I remember one afternoon while I was driving home from work in suburban Detroit I saw a young woman alongside the road with a flat tire. Though I wanted to drive on past something within me caused me to stop and volunteer to change the tire. As I began my work, I had in the car some worn out gloves and placed those on my hands. One of the gloves had a hole in the hand and as I was removed the worn out tire from her car some of the steel from the belting found its way through that hole and into my hand making a nice cut. I didn’t say anything but internally cried out in pain. Meanwhile the woman’s boyfriend pulled up and stood by talking to her and watched me finish the job without saying anything to me. Between the pain of the pricks in my hand through the “holy” gloves and the awkwardness of having her boyfriend watching me I wondered why I had stopped in the first place. There was a racial element in place as well. Although I didn’t understand any of the implications of what I did I still followed through with what God put on my heart to accomplish. I could have simply continued my leisurely drive home to my cushy suburban condo. Instead, I drive home with a bleeding hand and with uncertain kinds of metal fibers embedded along with a healthy helping of grease. When I get to heaven I plan to ask Jesus in what ways he used my service in the lives of these young people that afternoon. Until then I am called to do the things that God puts on my heart regardless of my understanding of the reason.
Bottom Line: Questions for Reflection
1. One of the things with which I have struggled is with the strong sense of separation I felt after leaving my job at one of the Big Three automakers after a tenure of nine years. During this time, much of my life revolved around the people at my workplace. Once I surrendered my magic ID card which provided me access to things like the revolving gate in the engineer center and the test track across the street I felt a deep sense of separation. Through the years after my separation I have attempted to make peace with my decision as I kept in contact with a small group of people back at the company. After I came to faith in Jesus I found that I could deal with my decision much more easily in part because I discovered that God had brought me into contact with this large group of people in order to intercede for them in prayer. At times I still have dreams about being locked out of the company gate without an ID card to get through the turn style security gate.
A. In what ways have you found yourself separated from others in your life? How has your personal relationship with Jesus helped you through these trials?
B. Consider some ways in which you can use this separation in a positive way.
2. What do the first century Gentile believers have with groups of believers in our world such as the Chinese or Iranian Christians? In what ways does Jesus provide hope to them that we perhaps have difficulty in understanding?

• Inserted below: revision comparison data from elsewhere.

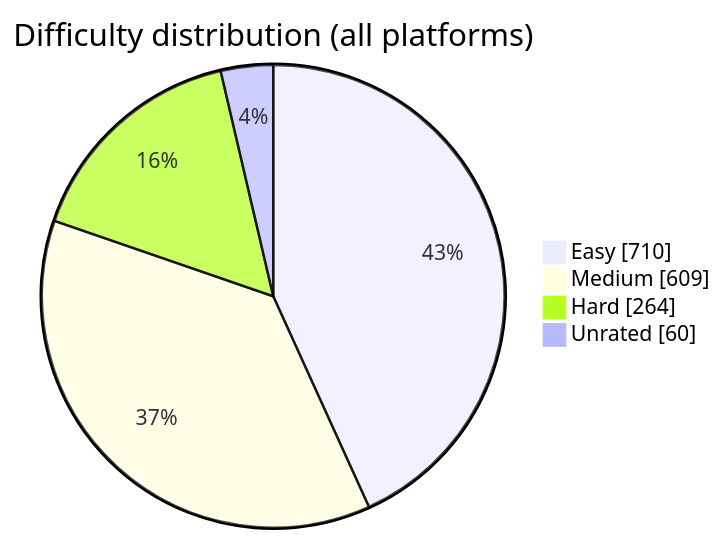
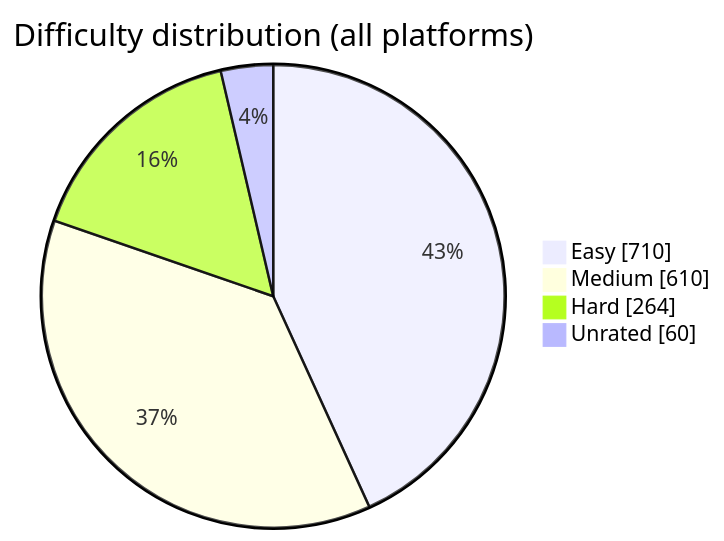
One commit to BuildbyArindam/Daily-Coding-Log changed the diagram in README.md. Above: the diagram before and after it, drawn with Mermaid. The commit also changed other lines of this file, not shown here.

````diff
--- a/README.md
+++ b/README.md
@@ -93,7 +93,7 @@
 ```mermaid
 pie showData title Difficulty distribution (all platforms)
     "Easy" : 710
-    "Medium" : 609
+    "Medium" : 610
     "Hard" : 264
     "Unrated" : 60
 ```
````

Note: For a listing of readings for the Roman Catholic Mass visit this web site:
First Reading JER 23:1-6
Second Reading EPH 2:13-18
Gospel Reading MK 6:30-34
Online Scripture verses for most Bible versions can be found at: https://www.biblegateway.com/